Continuing Rise in Antisemitic Crimes in Germany Worries Jewish Community, Political Leaders
Antisemitic incidents in Germany rose by more than 10 percent in the first six months of 2018, a report from the federal government to the country’s parliament published on Friday disclosed.
Across Germany, police arrested 401 offenders for antisemitic provocations, including violence and verbal abuse, between January and June — a 10.7 percent increase on the same period in 2017.
Of particular concern is the capital, Berlin, where 80 incidents were reported. In one of the more well-publicized episodes, an Israeli citizen who was walking through the German capital on April 17 while wearing a kippah was attacked by a gang of Muslim youths.
The president of the Central Council of Jews in Germany, Josef Schuster, told German news outlets that the numbers were “upsetting but not surprising.”

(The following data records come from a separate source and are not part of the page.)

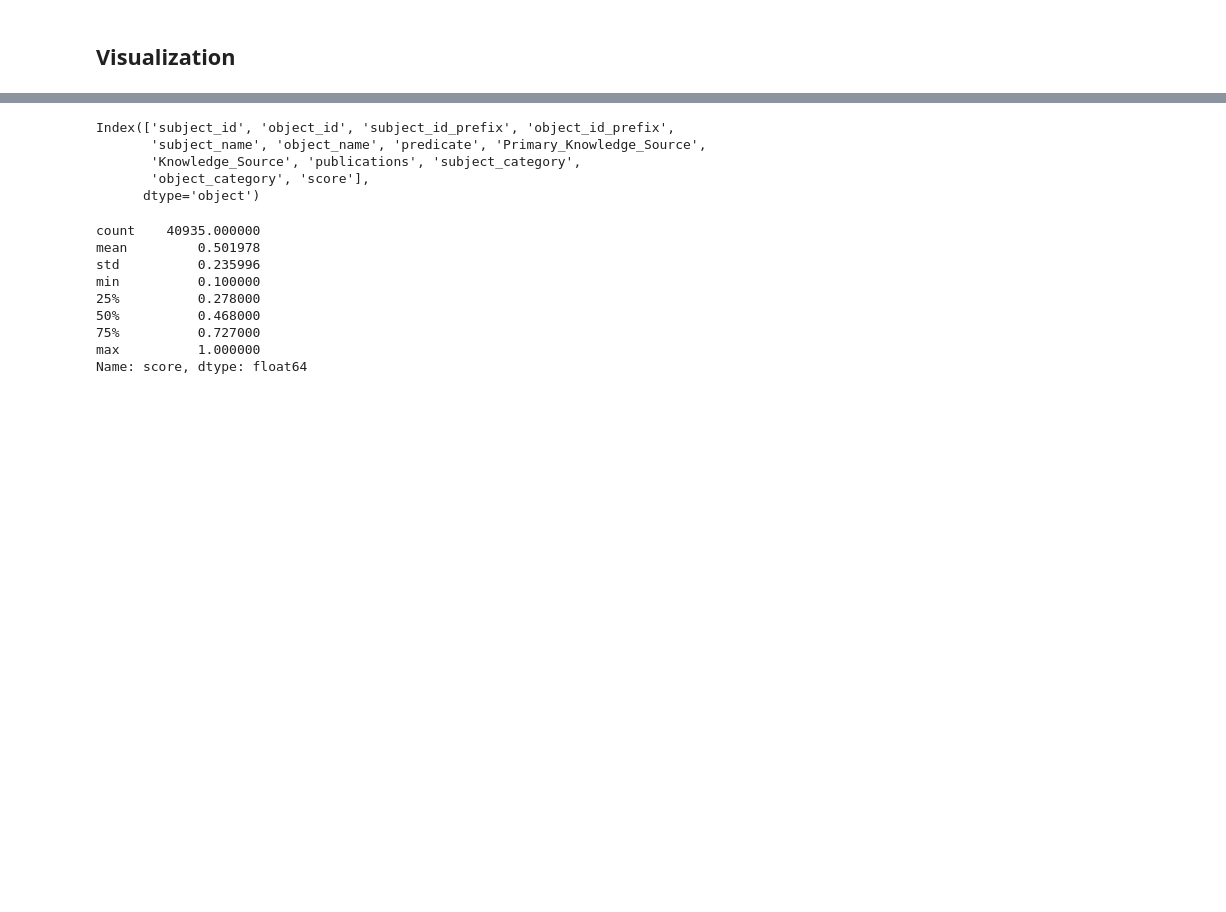
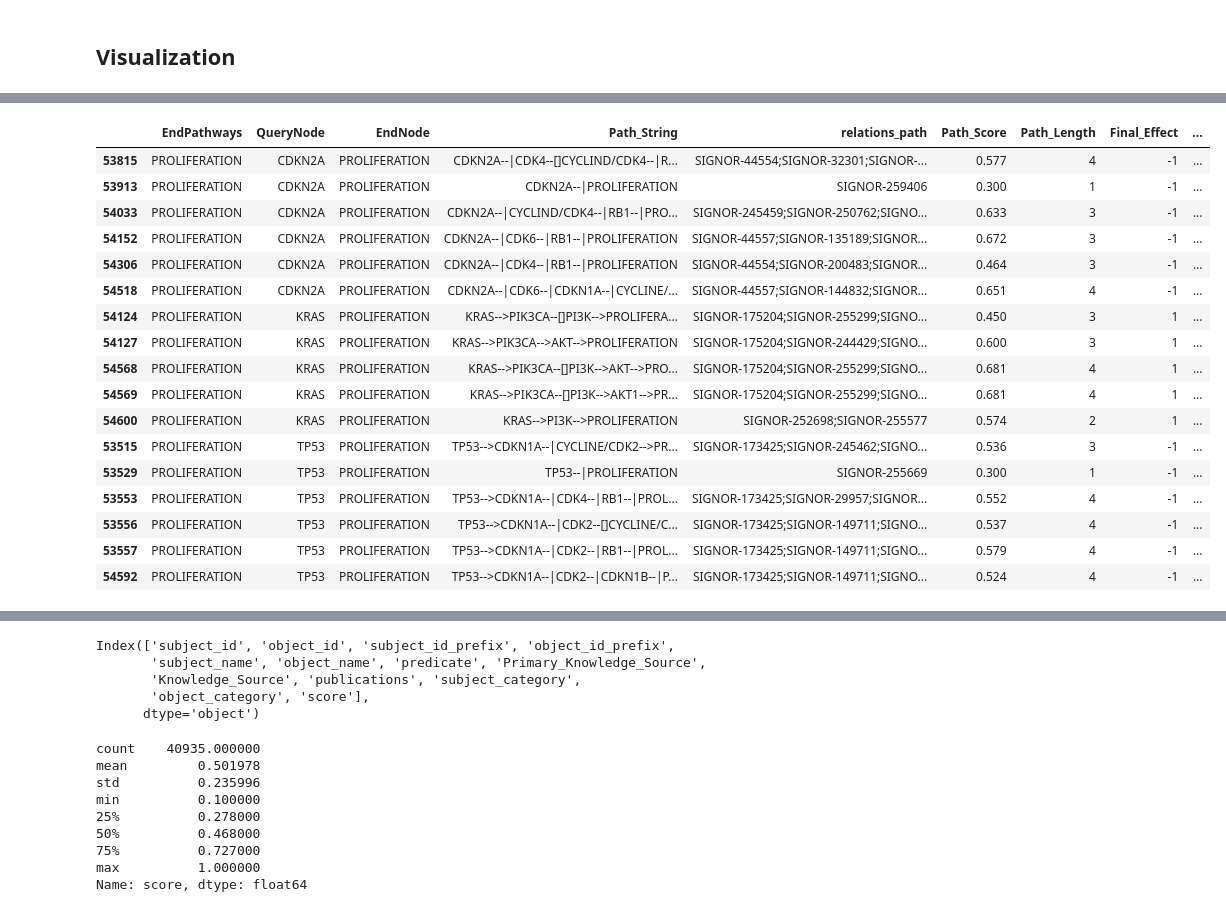
Before and after one commit to IlyaLab/BNMPy, a Jupyter notebook: knowledge_graph.ipynb, the cells around one changed output, grey strips where cells are left out. Saved outputs shown, nothing was run; the diff lists cells and outputs as text; code cells hidden in the pictures; blank space fills up the shorter version.

```diff
--- a/knowledge_graph.ipynb
+++ b/knowledge_graph.ipynb
@@ -149,11 +157,8 @@ TP53 = (!IKBKB & !SRC & !RNF43) | (IKBKB & !SRC & !RNF43) | (IKBKB & SRC & !RNF4
 ## Combining KG knowledge graphs
 # %%
 # load the Vundavalli KG
-from BNMPy import booleanNetwork as bn
-from BNMPy import BMatrix
-
-file = 'input_files/pancreatic_vundavilli_2020_fig3.txt'
-network = BMatrix.load_network_from_file(file)
+file = './input_files/Vundavilli2020_standardized.txt'
+network = BNMPy.load_network_from_file(file)
 genes = network.nodeDict.keys()
 print(f"number of genes: {len(genes)}")
 genes
@@ -190,6 +190,0 @@ STK11 = STK11
-# %%
-file = 'input_files/Vundavilli2020_standardized.txt'
-network_std = BMatrix.load_network_from_file(file)
-genes = network_std.nodeDict.keys()
-print(f"number of genes: {len(genes)}")
-print(genes)
@@ -261,0 +267,6 @@ kg_graph.html
+# %%
+import pandas as pd
+file_path = 'KG_files/significant_paths_to_phenotypes.txt'
+df = pd.read_csv(file_path, sep='\t')
+print(f'There are {df["EndNode"].nunique()} phenotypes')
+print(f'There are {df["QueryNode"].nunique()} genes')
@@ -261,0 +296,58 @@ kg_graph.html
+# %%
+def proxpath(genes, phenotypes = ['APOPTOSIS', 'DIFFERENTIATION', 'PROLIFERATION'], file_path = 'KG_files/significant_paths_to_phenotypes.txt'):
+    # Load the ProxPath file
+    df = pd.read_csv(file_path, sep='\t')
+
+    # Function to find the closest gene to the EndNode
+    def closest_gene(path_string, genes):
+        # Split the path into components and reverse it (to start from the EndNode)
+        components = path_string.split('--')[::-1]
+        for component in components:
+            # Check if the component contains any of the genes
+            for gene in genes:
+                if gene in component:
+                    return gene
+        return None
+
+    # Filter rows first
+    filtered_df = df[df['QueryNode'].isin(genes) & df['EndNode'].isin(phenotypes)].copy()
+
+    # Apply the function to each row in the filtered DataFrame
+    filtered_df['Closest_Gene'] = filtered_df.apply(lambda row: closest_gene(row['Path_String'], genes), axis=1)
+
+    # Filter rows where QueryNode is the closest gene to the EndNode
+    pheno_df = filtered_df[filtered_df['QueryNode'] == filtered_df['Closest_Gene']]
+    pheno_df = pheno_df.drop(columns=['Closest_Gene'])
+
+    # sort by EndNode and QueryNode
+    pheno_df = pheno_df.sort_values(by=['EndNode', 'QueryNode'])
+
+    # remove rows where Final_Effect is 0
+    pheno_df = pheno_df[pheno_df['Final_Effect'] != 0]
+
+    # save the filtered data to a new file
+    # pheno_df.to_csv('Phenotypes.txt', sep='\t', index=False)
+
+    return pheno_df
+
+pheno_df = proxpath(genes = ['KRAS', 'GNAS', 'TP53', 'SMAD4', 'CDKN2A', 'RNF43'], phenotypes = ['PROLIFERATION'])
+pheno_df
+# %% [output]
+|  | EndPathways | QueryNode | EndNode | Path_String | relations_path | Path_Score | Path_Length | Final_Effect | ... |
+| 53815 | PROLIFERATION | CDKN2A | PROLIFERATION | CDKN2A--|CDK4--[]CYCLIND/CDK4--|R... | SIGNOR-44554;SIGNOR-32301;SIGNOR-... | 0.577 | 4 | -1 | ... |
+| 53913 | PROLIFERATION | CDKN2A | PROLIFERATION | CDKN2A--|PROLIFERATION | SIGNOR-259406 | 0.300 | 1 | -1 | ... |
+| 54033 | PROLIFERATION | CDKN2A | PROLIFERATION | CDKN2A--|CYCLIND/CDK4--|RB1--|PRO... | SIGNOR-245459;SIGNOR-250762;SIGNO... | 0.633 | 3 | -1 | ... |
+| 54152 | PROLIFERATION | CDKN2A | PROLIFERATION | CDKN2A--|CDK6--|RB1--|PROLIFERATION | SIGNOR-44557;SIGNOR-135189;SIGNOR... | 0.672 | 3 | -1 | ... |
+| 54306 | PROLIFERATION | CDKN2A | PROLIFERATION | CDKN2A--|CDK4--|RB1--|PROLIFERATION | SIGNOR-44554;SIGNOR-200483;SIGNOR... | 0.464 | 3 | -1 | ... |
+| 54518 | PROLIFERATION | CDKN2A | PROLIFERATION | CDKN2A--|CDK6--|CDKN1A--|CYCLINE/... | SIGNOR-44557;SIGNOR-144832;SIGNOR... | 0.651 | 4 | -1 | ... |
+| 54124 | PROLIFERATION | KRAS | PROLIFERATION | KRAS-->PIK3CA--[]PI3K-->PROLIFERA... | SIGNOR-175204;SIGNOR-255299;SIGNO... | 0.450 | 3 | 1 | ... |
+| 54127 | PROLIFERATION | KRAS | PROLIFERATION | KRAS-->PIK3CA-->AKT-->PROLIFERATION | SIGNOR-175204;SIGNOR-244429;SIGNO... | 0.600 | 3 | 1 | ... |
+| 54568 | PROLIFERATION | KRAS | PROLIFERATION | KRAS-->PIK3CA--[]PI3K-->AKT-->PRO... | SIGNOR-175204;SIGNOR-255299;SIGNO... | 0.681 | 4 | 1 | ... |
+| 54569 | PROLIFERATION | KRAS | PROLIFERATION | KRAS-->PIK3CA--[]PI3K-->AKT1-->PR... | SIGNOR-175204;SIGNOR-255299;SIGNO... | 0.681 | 4 | 1 | ... |
+| 54600 | PROLIFERATION | KRAS | PROLIFERATION | KRAS-->PI3K-->PROLIFERATION | SIGNOR-252698;SIGNOR-255577 | 0.574 | 2 | 1 | ... |
+| 53515 | PROLIFERATION | TP53 | PROLIFERATION | TP53-->CDKN1A--|CYCLINE/CDK2-->PR... | SIGNOR-173425;SIGNOR-245462;SIGNO... | 0.536 | 3 | -1 | ... |
+| 53529 | PROLIFERATION | TP53 | PROLIFERATION | TP53--|PROLIFERATION | SIGNOR-255669 | 0.300 | 1 | -1 | ... |
+| 53553 | PROLIFERATION | TP53 | PROLIFERATION | TP53-->CDKN1A--|CDK4--|RB1--|PROL... | SIGNOR-173425;SIGNOR-29957;SIGNOR... | 0.552 | 4 | -1 | ... |
+| 53556 | PROLIFERATION | TP53 | PROLIFERATION | TP53-->CDKN1A--|CDK2--[]CYCLINE/C... | SIGNOR-173425;SIGNOR-149711;SIGNO... | 0.537 | 4 | -1 | ... |
+| 53557 | PROLIFERATION | TP53 | PROLIFERATION | TP53-->CDKN1A--|CDK2--|RB1--|PROL... | SIGNOR-173425;SIGNOR-149711;SIGNO... | 0.579 | 4 | -1 | ... |
+| 54592 | PROLIFERATION | TP53 | PROLIFERATION | TP53-->CDKN1A--|CDK2--|CDKN1B--|P... | SIGNOR-173425;SIGNOR-149711;SIGNO... | 0.524 | 4 | -1 | ... |
```
Also changed, not shown: parts of 30 cells of this notebook, 8 other files.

“The rise in antisemitic offenses confirms the reports from members of our community about increasing hatred of Jews in everyday life,” Schuster said.
Concern about the continued growth of antisemitism in Germany resulted in the appointment in April of a federal commissioner, Felix Klein, to tackle the problem head on. About 100,000 Jews live in Germany, a community swelled in recent years by the arrival of thousands of young Israelis.
On Friday, Klein declared that the latest antisemitic incident figures were “only the tip of the iceberg.”
“Antisemitic abuse and antisemitic attitudes have spread unacceptably in Germany,” Klein said.
One of the more contentious challenges facing Klein is clarifying the number of incidents involving Muslim protagonists. Critics of the government have frequently charged that its methods for gathering and classifying antisemitic crimes in Germany have underrepresented Muslim involvement in attacks on Jews.
The latest numbers again show that the large majority of attacks were carried out by right-wing extremists. Of the 80 incidents in Berlin, the daily Taggespiegel reported, eight were ascribed by police to a “foreign ideology,” while a further three were classified as “religious ideology” — indicating that the crimes were committed by Islamists.
In the southern state of Bavaria, Germany’s largest — where 43 antisemitic incidents were recorded between January and June — local officials warned against a rise in vigilantism by Neo-Nazi groups.
In Munich, Würzburg, Augsburg and other cities, far-right groups with names like “Soldiers of Odin” have mounted “citizens patrols” to intimidate migrants and other foreigners. Joachim Herrmann, Bavaria’s interior minister, claimed earlier this week that the neo-Nazis were exploiting fears among the broader population over crimes committed by immigrants, particularly those involving sexual harassment and violence against women.